Over 2,000 students
Over 400employees – over 200licensed teachers
Q&A with the Superintendent
What are the major items that are purchased by the district?
1. Turnkey mobile computer labs
2. Transportation – all kinds
Who is responsible for selecting the vendor for those purchases?
Me, the superintendent.
Who within your district are decision makers?
IT manager, Innovation Leadership Group (department heads), Transportation Manager, Superintendent
During what parts of the year are purchases made?
We make most purchases in the early spring because of year-end money that we want to spend. And, late July and August before the school year begins.
How do you learn about products and services that the district may wish to purchase?
1. Past experience with vendors and particular products
2. Licensed dealers
3. Word of mouth
What makes you purchase a particular product?
Purchasing decisions are very collaborative and the input of my colleagues is the biggest influencer in what is ultimately purchased. Staff regularly come to me to discuss new programs or services.
What catches your eye most when you receive marketing communications?
The communication must be timely and relevant or I don’t look at it. E-mail especially must have a subject line that is relevant or I won’t open it. Communications that demonstrate that a product improves achievable results always catch my eye.
Do teachers ever have conversations with you about communications they’ve received and products they’d like to purchase?
Yes, but teachers talk with their Principal’s first about products they’d like to purchase. Principals then talk to me about the items needed for their schools.
What are the most significant changes in spending in the coming year?
We have already experienced a RIF with a 10% decrease in staff. We will continue to have reductions in salaries and benefits because of a decreased tax base.
Take Aways for Education Marketers
While Superintendents have the ultimate purchasing power they are not making purchasing decisions in a vacuum. It’s important to direct any marketing communications to several people within a district at various levels of the system. For instance, you may send a direct mail piece to both the Superintendent and the district-level Curriculum Director as well as to teachers who will be the end-user of your product. If you get teachers excited about the possibilities they will lobby for the purchase to their Principal who will take the matter up with the Superintendent. Make sure you leverage the power of school-level personnel to help you make a sale even when the sale is made at the district-level.
Make sure all of your communications are addressing the pain points of who you’re sending them to. What interests teachers about products is different than what interests a Superintendent. Be sure to customize your messages for your different audiences.
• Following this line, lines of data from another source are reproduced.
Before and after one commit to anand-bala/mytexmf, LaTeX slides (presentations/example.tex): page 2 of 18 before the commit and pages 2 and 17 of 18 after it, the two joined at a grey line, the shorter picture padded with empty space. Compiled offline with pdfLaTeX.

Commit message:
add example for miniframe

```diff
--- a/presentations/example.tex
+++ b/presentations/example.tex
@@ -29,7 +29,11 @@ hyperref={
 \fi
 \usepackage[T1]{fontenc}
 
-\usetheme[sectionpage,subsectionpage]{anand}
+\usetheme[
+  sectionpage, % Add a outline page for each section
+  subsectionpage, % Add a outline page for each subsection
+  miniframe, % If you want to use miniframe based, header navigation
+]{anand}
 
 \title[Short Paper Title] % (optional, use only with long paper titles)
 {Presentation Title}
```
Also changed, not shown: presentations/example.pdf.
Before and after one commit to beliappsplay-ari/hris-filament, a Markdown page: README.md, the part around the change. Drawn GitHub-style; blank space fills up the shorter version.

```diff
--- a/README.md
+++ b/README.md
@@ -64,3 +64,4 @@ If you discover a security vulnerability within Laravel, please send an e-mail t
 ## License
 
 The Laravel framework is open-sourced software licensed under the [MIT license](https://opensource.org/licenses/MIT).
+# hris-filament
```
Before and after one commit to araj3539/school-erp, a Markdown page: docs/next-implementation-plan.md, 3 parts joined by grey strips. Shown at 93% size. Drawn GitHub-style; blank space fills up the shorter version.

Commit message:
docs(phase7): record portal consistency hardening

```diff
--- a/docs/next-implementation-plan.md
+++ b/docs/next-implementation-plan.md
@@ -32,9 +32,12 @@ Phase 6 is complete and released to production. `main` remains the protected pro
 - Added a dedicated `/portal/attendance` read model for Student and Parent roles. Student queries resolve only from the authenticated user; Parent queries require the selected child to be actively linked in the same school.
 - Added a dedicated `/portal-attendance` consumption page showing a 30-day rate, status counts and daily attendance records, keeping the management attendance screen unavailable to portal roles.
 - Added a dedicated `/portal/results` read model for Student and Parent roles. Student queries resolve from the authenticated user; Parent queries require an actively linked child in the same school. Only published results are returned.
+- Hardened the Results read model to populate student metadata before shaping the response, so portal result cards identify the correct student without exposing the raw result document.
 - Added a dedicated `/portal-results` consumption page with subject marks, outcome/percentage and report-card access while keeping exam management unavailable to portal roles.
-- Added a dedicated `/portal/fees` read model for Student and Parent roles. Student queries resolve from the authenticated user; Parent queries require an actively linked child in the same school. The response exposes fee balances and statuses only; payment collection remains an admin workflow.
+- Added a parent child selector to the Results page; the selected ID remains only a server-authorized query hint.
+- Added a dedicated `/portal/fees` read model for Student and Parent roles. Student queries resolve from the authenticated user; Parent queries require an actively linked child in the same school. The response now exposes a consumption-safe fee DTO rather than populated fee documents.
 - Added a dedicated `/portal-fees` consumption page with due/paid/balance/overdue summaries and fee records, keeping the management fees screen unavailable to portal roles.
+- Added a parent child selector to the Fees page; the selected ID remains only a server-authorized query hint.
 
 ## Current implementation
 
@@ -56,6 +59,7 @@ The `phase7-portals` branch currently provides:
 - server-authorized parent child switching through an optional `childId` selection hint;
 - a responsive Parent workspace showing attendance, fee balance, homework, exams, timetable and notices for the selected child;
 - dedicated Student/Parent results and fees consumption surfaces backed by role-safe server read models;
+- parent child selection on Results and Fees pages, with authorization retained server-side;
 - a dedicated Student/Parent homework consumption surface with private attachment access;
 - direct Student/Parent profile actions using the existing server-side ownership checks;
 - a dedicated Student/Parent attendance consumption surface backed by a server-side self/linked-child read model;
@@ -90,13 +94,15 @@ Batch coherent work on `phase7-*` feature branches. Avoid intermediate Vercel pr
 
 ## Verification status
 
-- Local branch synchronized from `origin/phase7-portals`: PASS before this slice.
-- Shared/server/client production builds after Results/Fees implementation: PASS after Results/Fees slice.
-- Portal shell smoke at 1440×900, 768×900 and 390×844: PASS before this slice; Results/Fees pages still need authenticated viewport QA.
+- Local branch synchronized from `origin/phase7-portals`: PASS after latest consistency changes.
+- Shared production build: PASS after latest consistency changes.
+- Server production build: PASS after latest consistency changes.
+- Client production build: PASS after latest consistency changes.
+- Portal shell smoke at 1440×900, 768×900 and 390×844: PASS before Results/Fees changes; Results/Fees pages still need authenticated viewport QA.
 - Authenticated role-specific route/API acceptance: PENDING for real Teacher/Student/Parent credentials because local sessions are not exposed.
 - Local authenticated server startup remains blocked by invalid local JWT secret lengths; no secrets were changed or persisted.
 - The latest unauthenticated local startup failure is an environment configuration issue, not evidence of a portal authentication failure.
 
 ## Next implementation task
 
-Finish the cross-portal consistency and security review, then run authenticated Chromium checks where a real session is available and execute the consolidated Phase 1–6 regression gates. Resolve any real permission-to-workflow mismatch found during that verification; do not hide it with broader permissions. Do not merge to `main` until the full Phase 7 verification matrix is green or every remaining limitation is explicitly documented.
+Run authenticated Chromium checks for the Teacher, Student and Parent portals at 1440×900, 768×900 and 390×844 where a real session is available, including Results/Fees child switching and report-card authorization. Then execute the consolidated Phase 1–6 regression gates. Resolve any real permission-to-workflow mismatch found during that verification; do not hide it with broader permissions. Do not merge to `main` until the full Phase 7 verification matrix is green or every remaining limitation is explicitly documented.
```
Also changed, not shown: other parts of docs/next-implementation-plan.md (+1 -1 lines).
Use personalization to let people know you’re talking directly to them and understand their needs. And make sure your messages are targeted to the key decision-making and purchasing periods throughout the year – early spring, late July and August.